- The demographic dividend, as defined by the United Nations Population Fund is “the economic growth potential that can result from shifts in a population’s age structure, mainly when the share of the working-age population (15 to 64) is larger than the non-working-age share of the population (14 and younger, and 65 and older).” ↩
- A slogan used by the Bharatiya Janata Party–led government in 2004 for publicity before the national elections. However, the term soon began taking on unintended connotations and has become a buzzword referring to economic optimism in India. ↩
- In Indian English, “timepass” means “killing time” while waiting, but Christopher Fuller has noted its wide semantic variation. Anthropologist Craig Jeffrey’s ethnography Timepass: Youth, Class, and the Politics of Waiting in India (Stanford University Press, 2010) found that young men in northern India experience feeling “in limbo” and “left behind” in India’s post-liberalization economy. Jeffrey insightfully argues that delving deeper into the act of waiting—or even feeling it—provides a window into the frustrations and anxieties of unemployed or unemployable youth in northern India. He also shows how “timepass” is constitutive of social interaction among male youth. ↩
- Cow slaughter and eating beef has been a contentious religious and communal matter for several years now, although vigilante groups physically attacking and even killing those rumored to have cows, cow meat, or cow hide is more recent.
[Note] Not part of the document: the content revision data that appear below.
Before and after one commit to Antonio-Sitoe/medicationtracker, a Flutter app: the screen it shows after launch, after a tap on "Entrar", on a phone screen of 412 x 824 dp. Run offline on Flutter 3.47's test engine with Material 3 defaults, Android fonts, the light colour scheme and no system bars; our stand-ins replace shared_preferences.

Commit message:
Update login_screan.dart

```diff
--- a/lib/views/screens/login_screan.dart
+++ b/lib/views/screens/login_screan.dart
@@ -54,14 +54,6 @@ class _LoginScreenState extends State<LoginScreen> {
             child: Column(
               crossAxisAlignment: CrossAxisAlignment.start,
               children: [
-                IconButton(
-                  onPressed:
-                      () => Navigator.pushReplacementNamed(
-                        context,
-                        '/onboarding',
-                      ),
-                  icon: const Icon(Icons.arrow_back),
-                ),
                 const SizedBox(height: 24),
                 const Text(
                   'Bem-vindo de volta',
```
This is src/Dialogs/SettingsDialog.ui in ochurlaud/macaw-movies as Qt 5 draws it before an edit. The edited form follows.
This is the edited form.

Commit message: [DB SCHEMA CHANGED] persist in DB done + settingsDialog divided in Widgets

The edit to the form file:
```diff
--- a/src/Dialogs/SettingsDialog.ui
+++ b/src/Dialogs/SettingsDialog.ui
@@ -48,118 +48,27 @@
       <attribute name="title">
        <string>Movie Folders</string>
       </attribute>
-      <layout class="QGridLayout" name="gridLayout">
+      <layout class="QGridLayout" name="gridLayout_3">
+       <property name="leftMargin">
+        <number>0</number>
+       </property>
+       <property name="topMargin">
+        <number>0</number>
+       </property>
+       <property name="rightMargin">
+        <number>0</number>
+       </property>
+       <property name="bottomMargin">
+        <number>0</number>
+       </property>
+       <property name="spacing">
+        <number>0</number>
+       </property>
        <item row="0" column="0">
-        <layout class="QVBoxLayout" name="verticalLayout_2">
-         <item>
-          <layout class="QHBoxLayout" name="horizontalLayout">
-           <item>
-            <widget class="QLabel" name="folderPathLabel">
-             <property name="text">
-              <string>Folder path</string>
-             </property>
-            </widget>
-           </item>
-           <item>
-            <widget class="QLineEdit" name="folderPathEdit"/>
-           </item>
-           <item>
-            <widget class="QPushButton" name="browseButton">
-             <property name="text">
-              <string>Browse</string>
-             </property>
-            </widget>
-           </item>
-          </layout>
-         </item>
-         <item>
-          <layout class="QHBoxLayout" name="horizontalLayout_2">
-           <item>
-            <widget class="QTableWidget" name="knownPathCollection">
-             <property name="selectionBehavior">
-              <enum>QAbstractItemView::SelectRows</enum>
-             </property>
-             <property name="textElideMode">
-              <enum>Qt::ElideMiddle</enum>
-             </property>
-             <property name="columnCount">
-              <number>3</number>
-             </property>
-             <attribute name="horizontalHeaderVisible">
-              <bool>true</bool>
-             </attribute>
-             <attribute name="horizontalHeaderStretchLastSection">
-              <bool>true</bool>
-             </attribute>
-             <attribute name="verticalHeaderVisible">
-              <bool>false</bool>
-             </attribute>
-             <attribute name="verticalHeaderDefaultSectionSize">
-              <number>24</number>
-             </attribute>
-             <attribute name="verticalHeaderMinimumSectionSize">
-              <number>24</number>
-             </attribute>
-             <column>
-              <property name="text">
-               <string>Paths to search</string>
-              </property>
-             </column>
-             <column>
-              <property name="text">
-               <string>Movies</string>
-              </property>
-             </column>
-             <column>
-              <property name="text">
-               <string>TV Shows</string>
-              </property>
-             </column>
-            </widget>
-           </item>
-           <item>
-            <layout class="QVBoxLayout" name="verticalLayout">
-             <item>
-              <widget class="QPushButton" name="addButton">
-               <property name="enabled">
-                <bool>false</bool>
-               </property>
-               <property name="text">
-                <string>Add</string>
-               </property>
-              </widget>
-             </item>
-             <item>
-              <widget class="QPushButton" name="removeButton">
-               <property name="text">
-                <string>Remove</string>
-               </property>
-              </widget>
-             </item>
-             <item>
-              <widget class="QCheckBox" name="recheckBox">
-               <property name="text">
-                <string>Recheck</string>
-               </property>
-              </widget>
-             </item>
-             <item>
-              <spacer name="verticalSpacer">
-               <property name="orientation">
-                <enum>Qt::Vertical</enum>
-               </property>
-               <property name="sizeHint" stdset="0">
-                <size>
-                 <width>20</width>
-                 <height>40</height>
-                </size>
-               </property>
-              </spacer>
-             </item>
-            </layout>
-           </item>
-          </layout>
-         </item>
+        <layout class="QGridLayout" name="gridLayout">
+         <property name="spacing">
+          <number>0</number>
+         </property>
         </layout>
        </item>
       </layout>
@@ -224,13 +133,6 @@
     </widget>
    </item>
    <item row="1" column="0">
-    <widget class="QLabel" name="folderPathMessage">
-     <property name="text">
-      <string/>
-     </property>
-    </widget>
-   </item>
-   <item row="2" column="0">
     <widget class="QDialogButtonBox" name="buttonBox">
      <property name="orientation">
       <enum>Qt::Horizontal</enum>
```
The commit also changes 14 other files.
Vigilante groups—mostly in northern India—known as “cow protection armies” patrol roads and highways at night for transport vehicles “smuggling” cows. ↩
- The popular phrase “bird of gold” is characteristic of precolonial India and connotes India’s erstwhile prosperity and status as a global powerhouse. ↩
- Karl Mannheim, “The Problem of Generations,” Psychoanalytic Review, vol. 57, no. 3 (1970). ↩